Tutorial: Object Oriented Programming in Python – Part 6
Posted by Ed on December 10, 2011
This is the continuation of the Python OOP tutorial. Here, I will talk about modules in Python.
Before I address modules I want to describe how to avoid some tedious work in the Python-Shell. In the last few tutorials we always executed a file, e.g. vehicle.py, and used the Python-Shell to create objects and manipulate their attributes. Suppose the next day you wanted to review the commands you typed into the Python-Shell, then you would have to type every single command into the Python-Shell again. However, there is a way to avoid this. We can simply save our commands in a file and run the file.
from vehicle import Automobile from person2 import Person2 def myProgram(): a = Automobile(50, 120) a.setGear(3) a.status() print("\n") #print empty line a.accelerate(30) a.setGear(4) a.status() print("\n") #print empty line p = Person2("Alice", 25) p.talk() p.setFoodAndMusic("Ice Cream", "Rock Music")
Save the code in a file test.py and run it in the Python-Shell (e.g. in IDLE by pressing F5).
– Take a look at the function myProgram() in line 4. In the previous tutorials we took everything from line 05 to 15 and entered it in the Python-Shell. Now, everything we have to do is type myProgram() into the Python-Shell and all the commands in this function are executed:
>>> myProgram() You have just created a vehicle. The speed of the vehicle is 50 km/h. You have switched to gear 3. The speed of the vehicle is 80 km/h. You have switched to gear 4. You have just created a Person object. Hi! My name is Alice and I am 25 years old.
– Now, let’s talk about modules. In Python every file that ends with .py is a module, so examples for a module are vehicle.py, car.py and person2.py. In order to use a class from a module you simply use:
from moduleName import className
In our case we have a file test.py and would like to use the Automobile class. We do this by importing Automobile from the module vehicle.py, see Example line 01:
from vehicle import Automobile
– From the previous tutorial we know that the module vehicle.py (or simply vehicle) contains several classes, namely Vehicle, Automobile and Motorcycle. This is typical in Python. You take related or similar classes and merge them into the same module, i.e. file. Note that this is different to Java where every class has its own file. You may want to read the following websites on this issue:
How many Python classes should I put in one file? (stackoverflow.com)
Why NOT only one class per file? (bytes.com)

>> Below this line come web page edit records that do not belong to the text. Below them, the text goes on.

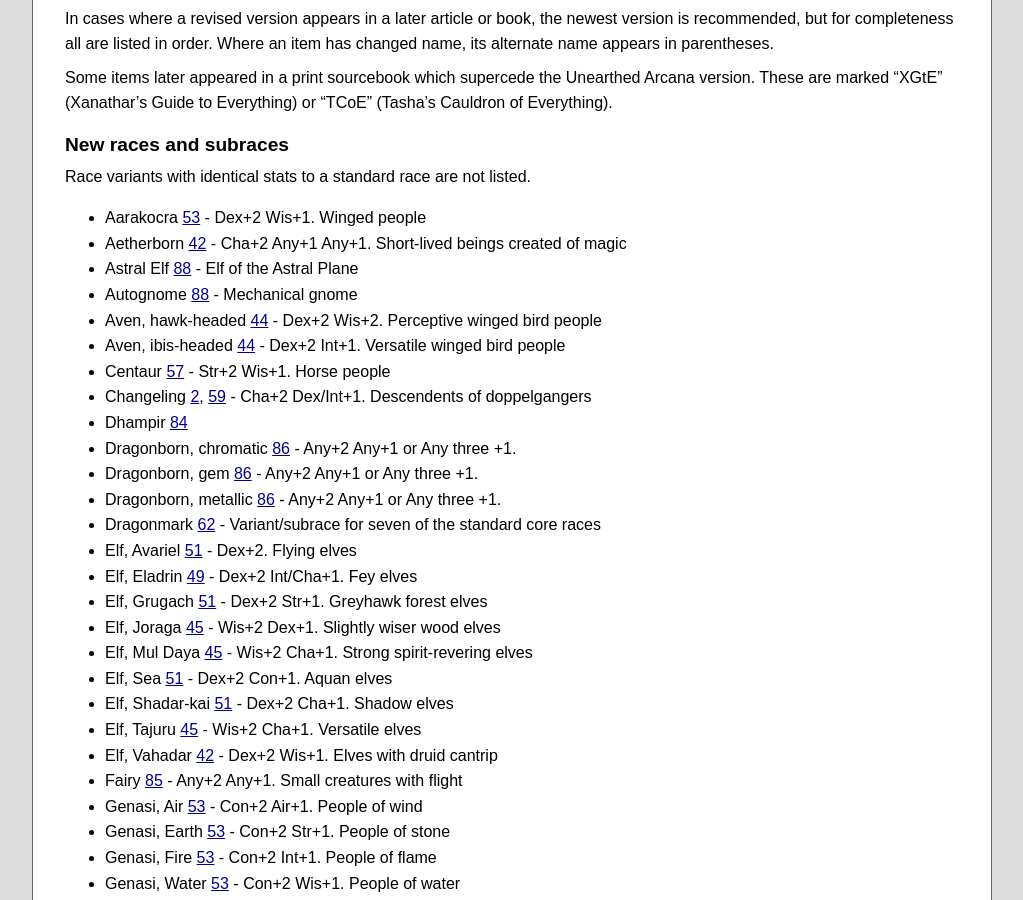
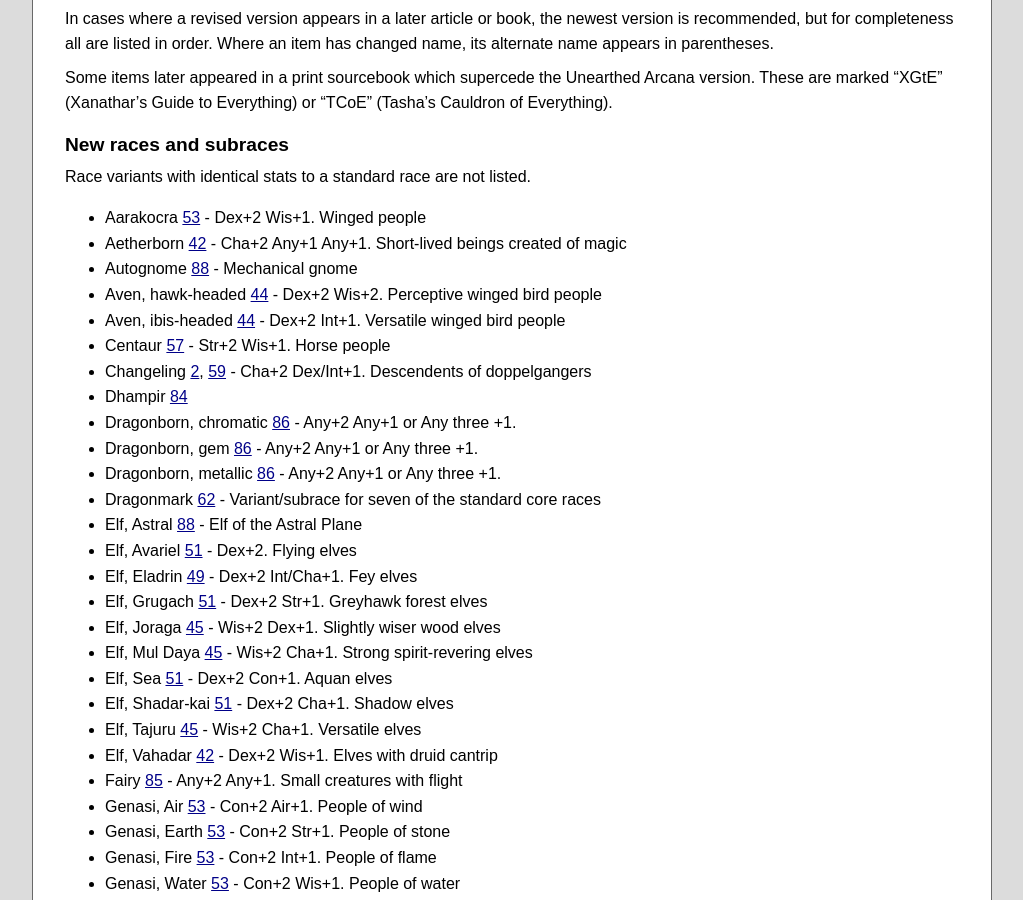
Before and after one commit to orbitalflower/orbitalflower.github.io, a Jekyll site: the page built from _posts/2017-06-21-5e-unearthed-arcana-index.md, in a window 1280 px wide and 900 px high, scrolled down 1315 px. Shown: the whole window, without its empty margins (128-1151 px from the left). Built offline with Jekyll 4.4.1, drawn with Linux system fonts in a browser that asks for light colours; some of the changed lines change nothing that is shown.

Commit message:
Formatting

```diff
--- a/_posts/2017-06-21-5e-unearthed-arcana-index.md
+++ b/_posts/2017-06-21-5e-unearthed-arcana-index.md
@@ -70,7 +70,6 @@
 
 - Aarakocra [53][] - Dex+2 Wis+1. Winged people
 - Aetherborn [42][] - Cha+2 Any+1 Any+1. Short-lived beings created of magic
-- Astral Elf [88][] - Elf  of the Astral Plane
 - Autognome [88][] - Mechanical gnome
 - Aven, hawk-headed [44][] - Dex+2 Wis+2. Perceptive winged bird people
 - Aven, ibis-headed [44][] - Dex+2 Int+1. Versatile winged bird people
@@ -81,6 +80,7 @@
 - Dragonborn, gem [86][] - Any+2 Any+1 or Any three +1.
 - Dragonborn, metallic [86][] - Any+2 Any+1 or Any three +1.
 - Dragonmark [62][] - Variant/subrace for seven of the standard core races
+- Elf, Astral [88][] - Elf of the Astral Plane
 - Elf, Avariel [51][] - Dex+2. Flying elves
 - Elf, Eladrin [49][] - Dex+2 Int/Cha+1. Fey elves
 - Elf, Grugach [51][] - Dex+2 Str+1. Greyhawk forest elves
```
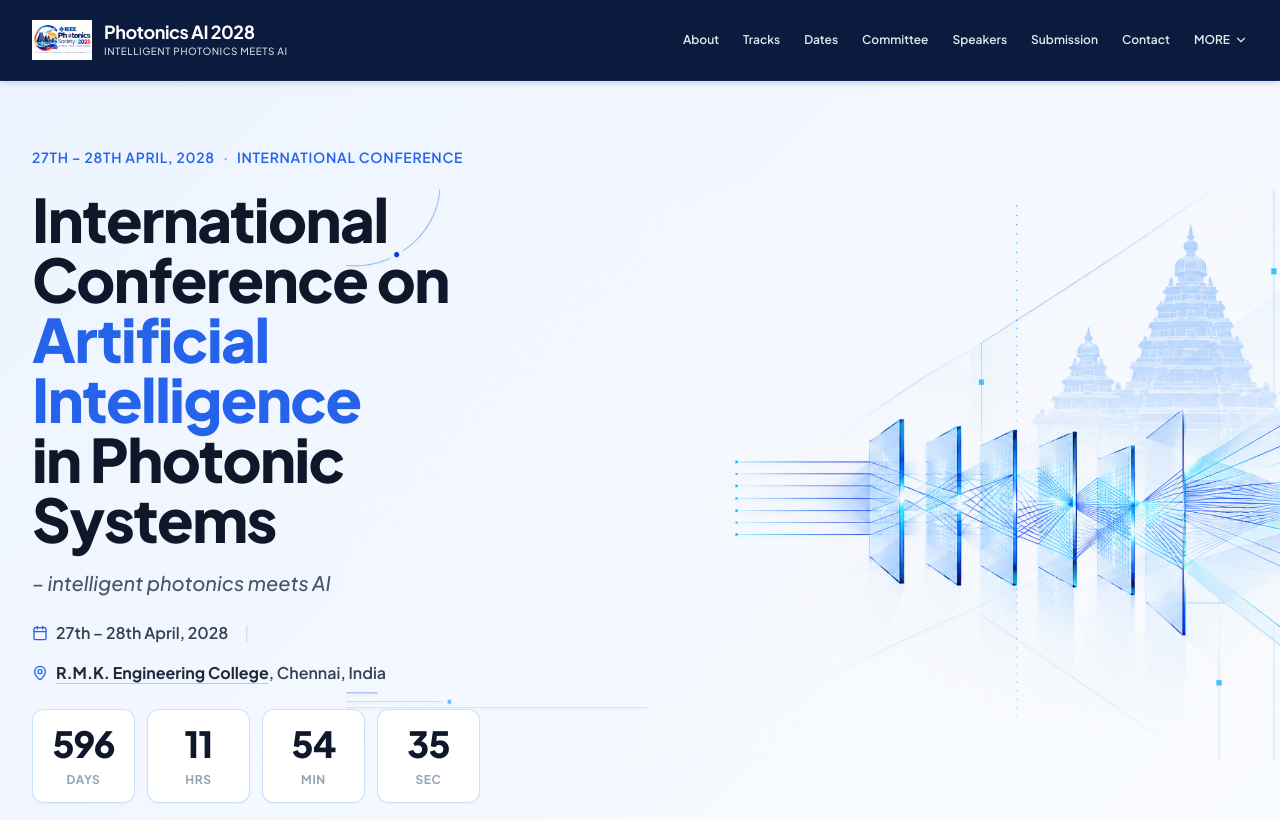
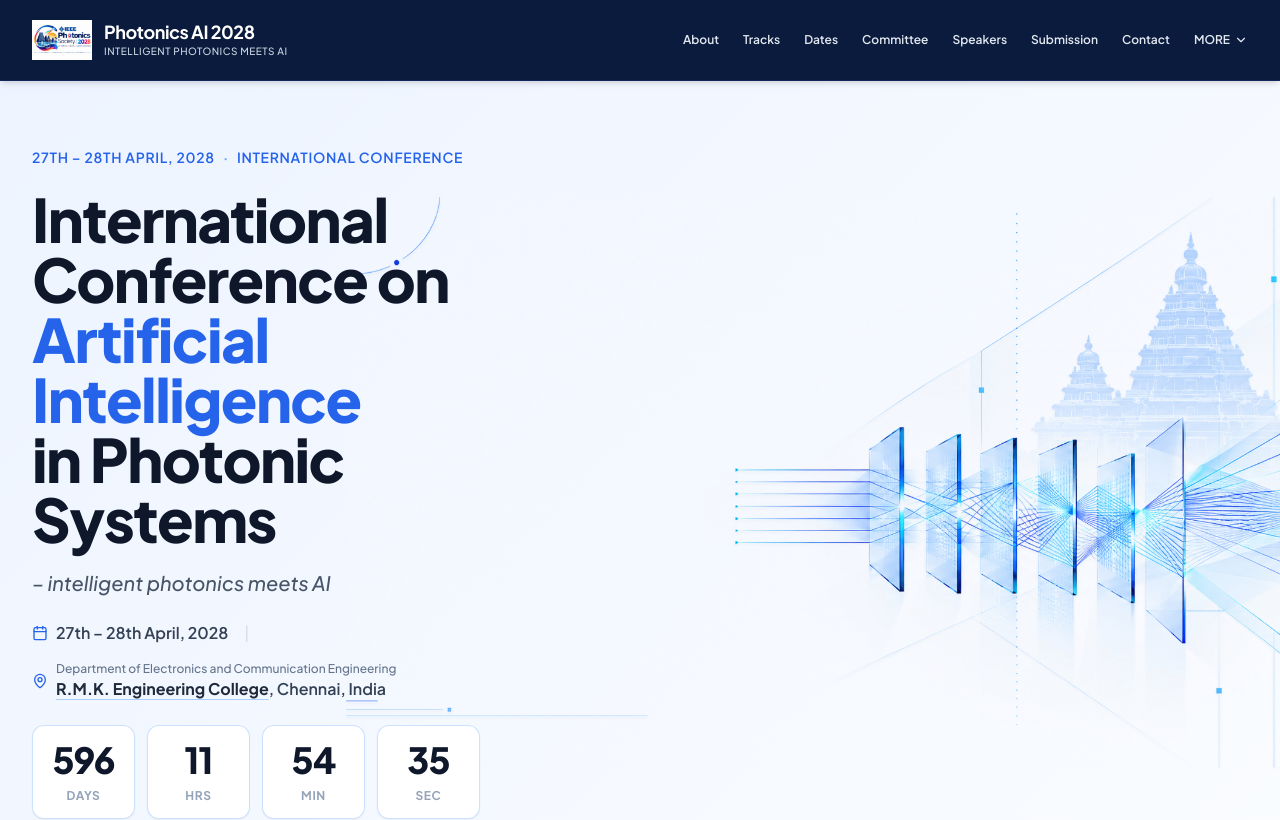
Before and after one commit to piraneshNK/RMK-IEEE-WEBSITE-2028, a React (Vite) app: page / in a window 1280 px wide. Shown: the top 820 px of the page. Built offline with nearby package versions, Linux system fonts and the light colour scheme.

Commit message:
Department added

```diff
--- a/src/components/Hero.jsx
+++ b/src/components/Hero.jsx
@@ -79,6 +79,7 @@ export default function Hero() {
               <div className="inline-flex items-center space-x-2">
                 <MapPin className="w-4 h-4 text-[#2563eb]" />
                 <span>
+                  <span className="block text-xs text-slate-500 font-medium">Department of Electronics and Communication Engineering</span>
                   <a
                     href="https://www.rmkec.ac.in/2023/"
                     target="_blank"
```
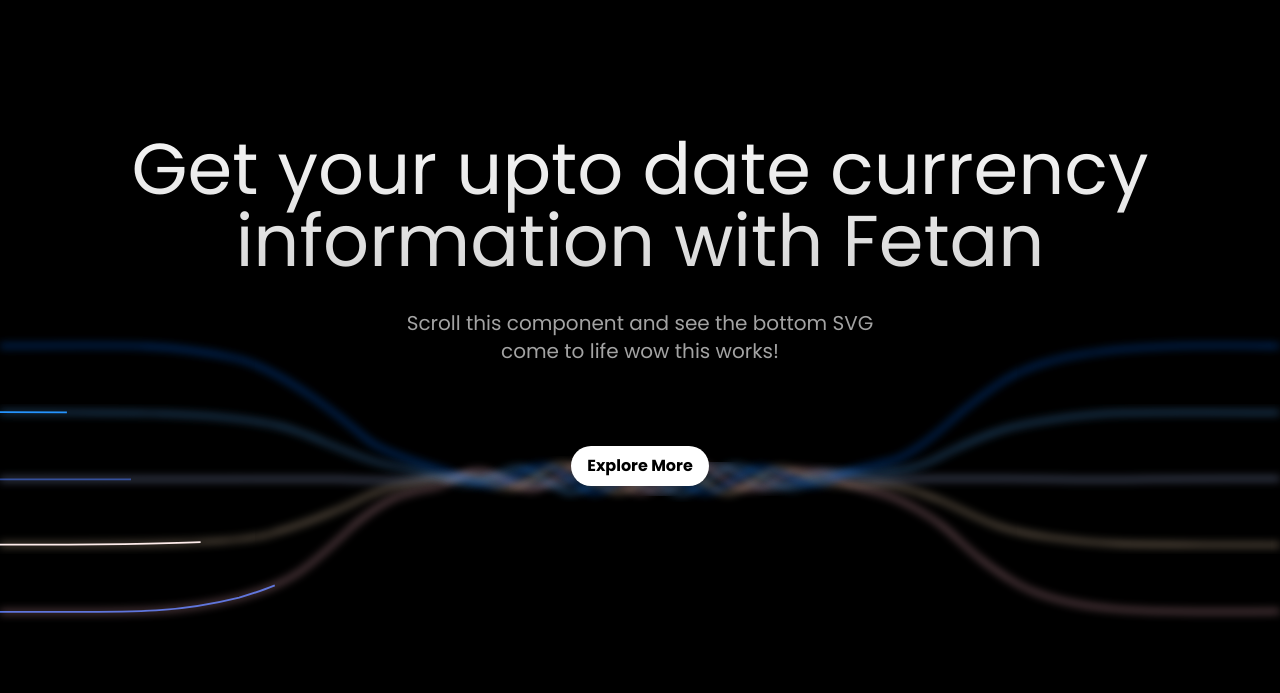
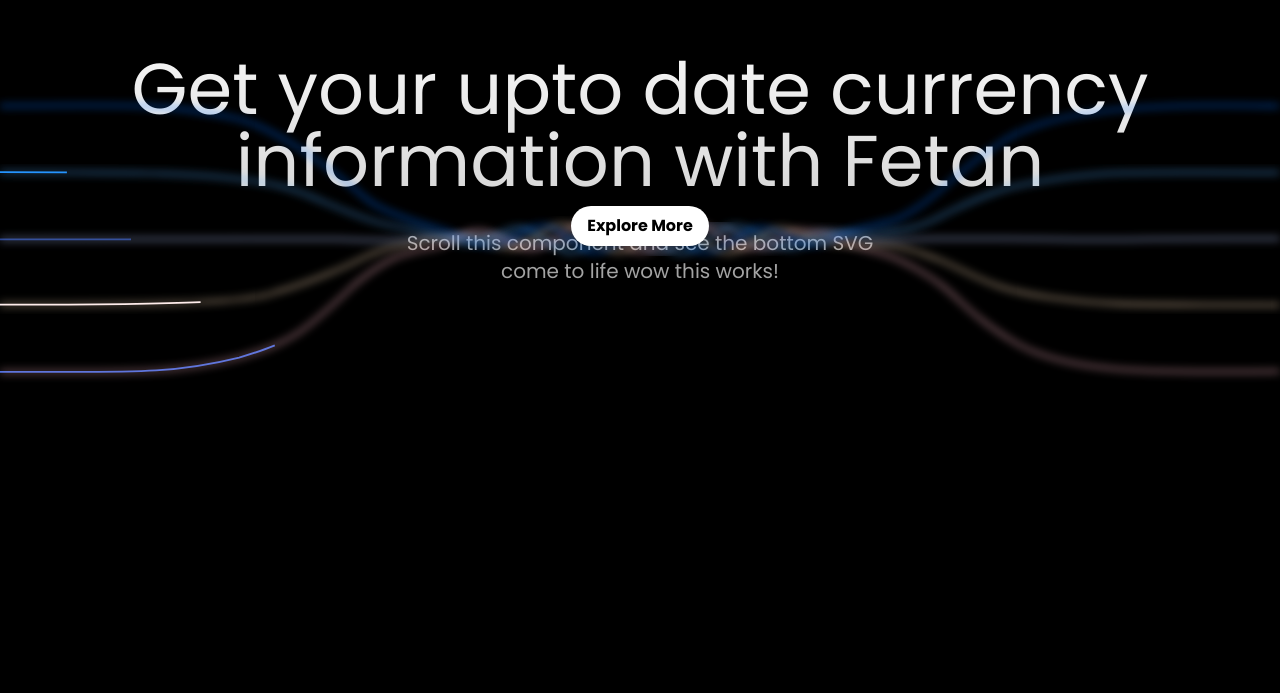
Before and after one commit to itskarloos/Fetan-Currency, a Next.js app: page / in a window 1280 px wide. Shown: the part 107-800 px from the top of the page. Built offline with nearby package versions, Linux system fonts and the light colour scheme.

Commit message:
Hero Fix

```diff
--- a/components/shared/Hero.tsx
+++ b/components/shared/Hero.tsx
@@ -19,7 +19,7 @@
 
   return (
     <div
-      className="h-[400vh] dark:bg-white dark:text-black bg-black w-full dark:border dark:border-white/[0.1] relative pt-40 overflow-clip"
+      className="h-[100vh] dark:bg-white dark:text-black bg-black w-full dark:border dark:border-white/[0.1] relative pt-40 overflow-clip"
       ref={ref}
     >
       <GoogleGeminiEffect
--- a/components/ui/google-gemini-effect.tsx
+++ b/components/ui/google-gemini-effect.tsx
@@ -20,7 +20,7 @@
   className?: string;
 }) => {
   return (
-    <div className={cn("sticky top-60", className)}>
+    <div className={cn("top-60", className)}>
       <p className="text-lg md:text-7xl font-normal pb-4 text-center bg-clip-text text-transparent bg-gradient-to-b from-neutral-100 to-neutral-300">
         {title || `Build with Aceternity UI`}
       </p>
```
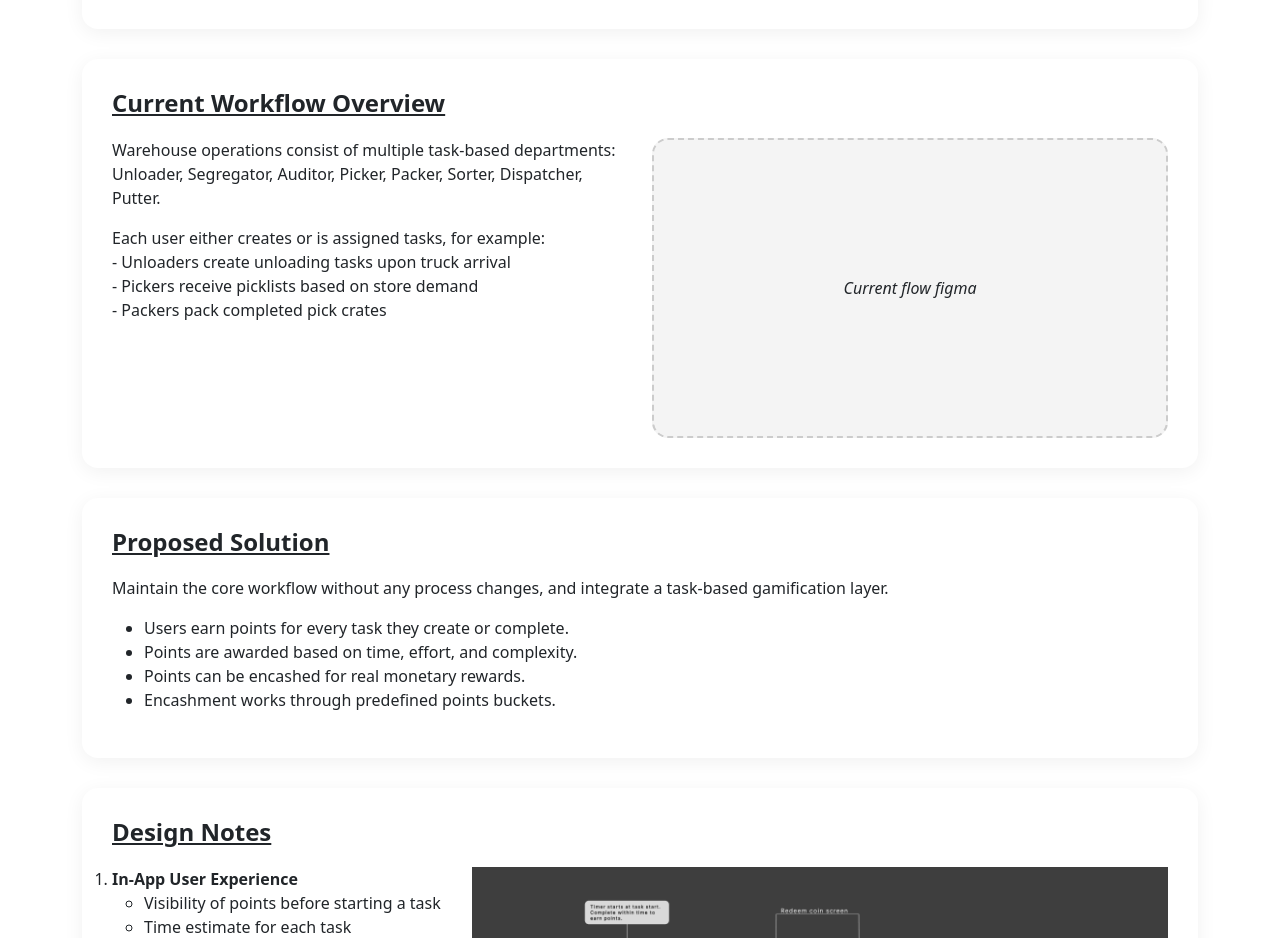
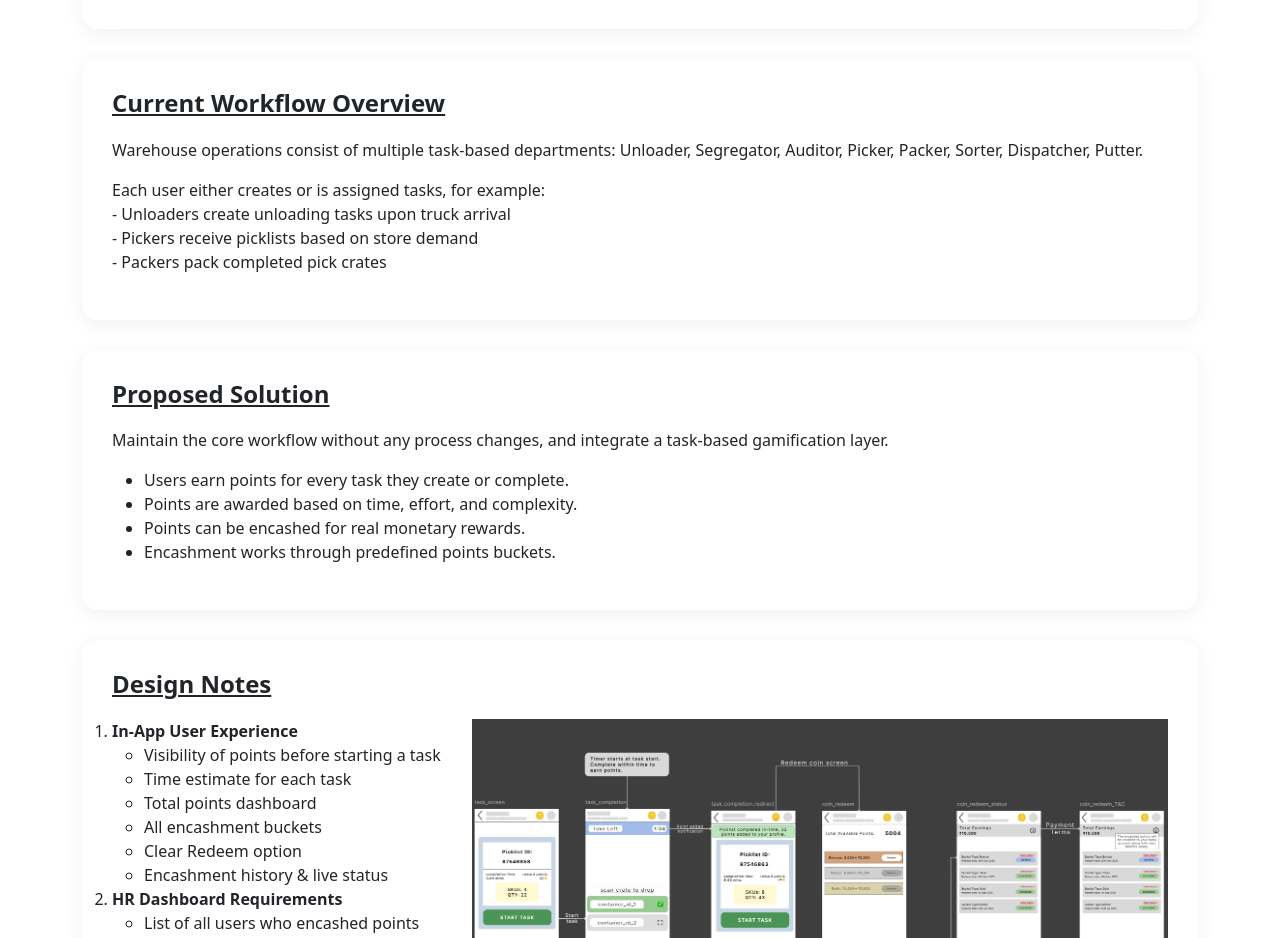
Before and after one commit to mukul-pixel/Portfolio, a React (Create React App) app in the folder my-portfolio/: page /warehouse-gamification in a window 1280 px wide. Shown: the part 1100-2038 px from the top of the page. Built offline with nearby package versions, Linux system fonts and the light colour scheme.

Commit message:
warehouse-gamification layout update

```diff
--- a/my-portfolio/src/Components/TLapp.js
+++ b/my-portfolio/src/Components/TLapp.js
@@ -83,7 +83,7 @@
         <section className="section-block">
           <h4 className="section-heading">Current Workflow Overview</h4>
           <div className="row">
-            <div className="col-md-6">
+            <div>
               <p>
                 Warehouse operations consist of multiple task-based departments:
                 Unloader, Segregator, Auditor, Picker, Packer, Sorter,
@@ -99,11 +99,11 @@
                 - Packers pack completed pick crates
               </p>
             </div>
-            <div className="col-md-6 text-center">
+            {/* <div className="col-md-6 text-center">
               <div className="figma-placeholder">
                 Current flow figma
               </div>
-            </div>
+            </div> */}
           </div>
         </section>
 
```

The unit in Java is a class, in Python the unit is a module. In Python a folder containing modules is a package.
– If you want to import every class from the module vehicle use the asterisk:
from vehicle import *
1a) Create a new file myFile.py. Import the class Car2 from car2.py and the Fruit class from fruit.py
1b) Write a function myProgram() that does the following:
– Create a Car2 object (an Audi with maximum speed 150 km/h).
– Print data about the created object.
– Create a Fruit object (a red and sweet apple)
Execute the function myProgram() in the Python-Shell.
1c) In the previous tutorials we decided the save the classes Car, Car2 and Person and Person2 in seperate files. Why was this not a wise idea with respect to Python? How should it be done?
1d) Are test.py and myFile.py modules?
1a) and 1b) File myFile.py
from car2 import Car2 from fruit import Fruit def myProgram(): # Create a Car2 object c = Car2("Audi", 150) c.printData() print("") # print empty line # Create a Fruit object f = Fruit("apple", "red", "sweet")
Executing the function myProgram() in the Python-Shell yields:
>>> myProgram() The car was manufactured by Audi , and its maximum speed is 150 km/h. The apple is red and tastes sweet.
1c) In Python we do not save each class in its own file. Instead we merge several related classes in a single file that we call module. It is wise to do the following:
Save the classes Car and Car2 in the file car.py (module).
Save the classes Person and Person2 in the file person.py (module)